The government will introduce two new Â£1,000 allowances for people trading online and renting out their properties through sharing economy websites. Individuals with related income below the level of the allowance will no longer need to declare or pay tax on that income. The government said the measure is designed to support "micro-entrepreneurs" driven by "the rapid growth of the digital and sharing economy".
Corporation and Capital Gains Tax
The government will cut corporation tax to 17% by 2020. From April 2016, capital gains tax at the higher rate will fall from 28% to 20%, with the basic rate dropping from 18% to 10%.

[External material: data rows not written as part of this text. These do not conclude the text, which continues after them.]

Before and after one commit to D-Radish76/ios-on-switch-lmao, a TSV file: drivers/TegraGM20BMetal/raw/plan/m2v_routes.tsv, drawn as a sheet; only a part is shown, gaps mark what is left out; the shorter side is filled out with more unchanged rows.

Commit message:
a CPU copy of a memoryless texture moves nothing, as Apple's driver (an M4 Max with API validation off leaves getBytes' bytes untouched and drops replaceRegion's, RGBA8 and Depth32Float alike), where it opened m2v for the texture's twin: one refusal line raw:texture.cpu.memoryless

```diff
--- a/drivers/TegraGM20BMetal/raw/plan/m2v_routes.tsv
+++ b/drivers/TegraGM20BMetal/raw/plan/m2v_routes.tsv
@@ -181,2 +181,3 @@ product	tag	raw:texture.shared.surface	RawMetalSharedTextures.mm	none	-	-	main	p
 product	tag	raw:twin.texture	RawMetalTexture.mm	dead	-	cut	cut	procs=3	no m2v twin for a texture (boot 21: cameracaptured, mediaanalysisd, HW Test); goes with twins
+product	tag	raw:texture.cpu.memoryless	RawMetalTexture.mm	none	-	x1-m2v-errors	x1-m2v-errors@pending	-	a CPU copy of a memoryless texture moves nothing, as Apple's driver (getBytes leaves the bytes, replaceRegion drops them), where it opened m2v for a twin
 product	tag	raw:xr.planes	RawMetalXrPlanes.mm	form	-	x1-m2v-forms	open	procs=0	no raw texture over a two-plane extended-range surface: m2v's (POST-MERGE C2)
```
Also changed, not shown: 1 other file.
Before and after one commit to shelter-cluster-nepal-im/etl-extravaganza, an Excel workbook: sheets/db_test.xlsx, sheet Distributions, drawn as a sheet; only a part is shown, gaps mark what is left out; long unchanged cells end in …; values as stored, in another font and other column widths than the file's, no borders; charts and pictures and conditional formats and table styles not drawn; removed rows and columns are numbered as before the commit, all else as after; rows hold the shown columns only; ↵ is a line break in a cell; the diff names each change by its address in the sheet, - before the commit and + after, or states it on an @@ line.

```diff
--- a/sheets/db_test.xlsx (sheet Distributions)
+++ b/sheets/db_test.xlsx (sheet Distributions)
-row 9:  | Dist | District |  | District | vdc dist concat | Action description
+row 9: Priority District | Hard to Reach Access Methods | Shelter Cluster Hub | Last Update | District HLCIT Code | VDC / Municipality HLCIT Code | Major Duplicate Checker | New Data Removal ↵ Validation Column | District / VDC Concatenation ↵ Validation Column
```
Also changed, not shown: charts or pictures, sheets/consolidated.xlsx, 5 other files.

Adults aged under the age of 40 will be able to save using a new lifetime ISA from April 2017. They will be able to contribute up to Â£4,000 per year, and receive a 25% bonus from the government. "For the self employed, the lifetime ISA is the kind of benefit they just can't get from pension industry," Osborne said.
From April 2018, Class 2 National Insurance Contributions for the self-employed will be abolished meaning self-employers workers will only need to pay one type of national insurance if your profit exceeds £5,965.
Fuel duty will be frozen for the sixth year in row.
A new £250m new Midlands Engine Investment Fund, delivered by the British Business Bank and Local Enterprise Partnerships, will target the Midlands' 460,000 smaller businesses, while £14m in funding is being provided for STEAMhouse, a new innovation centre in Birmingham's Creative Quarter, Digbeth. The government has also agreed a new mayoral devolution deal with Greater Lincolnshire.
The HS3 transport link between Leeds and Manchester has been given the green light, and the National Institute for Smart Data Innovation in Newcastle will receive £15m in funding.
Help to Grow
The government's pilot Help to Grow initiative for growth businesses has been expanded up to £200m.
Small business funding referral scheme
The government has previously announced the setting up of a referral scheme for business owners rejected for traditional high street bank lending. Banks that turn down loan applicants will be required to direct business owners to alternative providers. Budget 2016 confirmed that the three platforms taking part will be Bizfitech, Funding Xchange and Funding Options. Around 100,000 small businesses are rejected for bank lending every year.
Enterprise Finance Guarantee scheme
The Enterprise Finance Guarantee, will be extended to at least March 2018 to support over £250m of lending per year. The programme helps small businesses that might not get the loan they need because of a lack of sufficient collateral or a track record.
The government intends to raise £8bn in tax from larger businesses through changes including rules to prevent multi-national companies avoiding paying tax in the countries they operate in and taxing outbound royalty payments meaning multi-nationals pay more tax in the UK. Osborne said the revenue raised will be used to help the small companies "who pay their fair share of tax".
New Enterprise Zones are being created in Brierley Hill in Dudley, Loughborough, Leicester and Cornwall, as well as an extension of the Sheffield City Region Enterprise Zone.
Personal service companies
Public sector companies need to ensure employees pay the correct tax rather than allowing an advantage to those paid through personal service companies, a method used by many independent freelancers and contractors.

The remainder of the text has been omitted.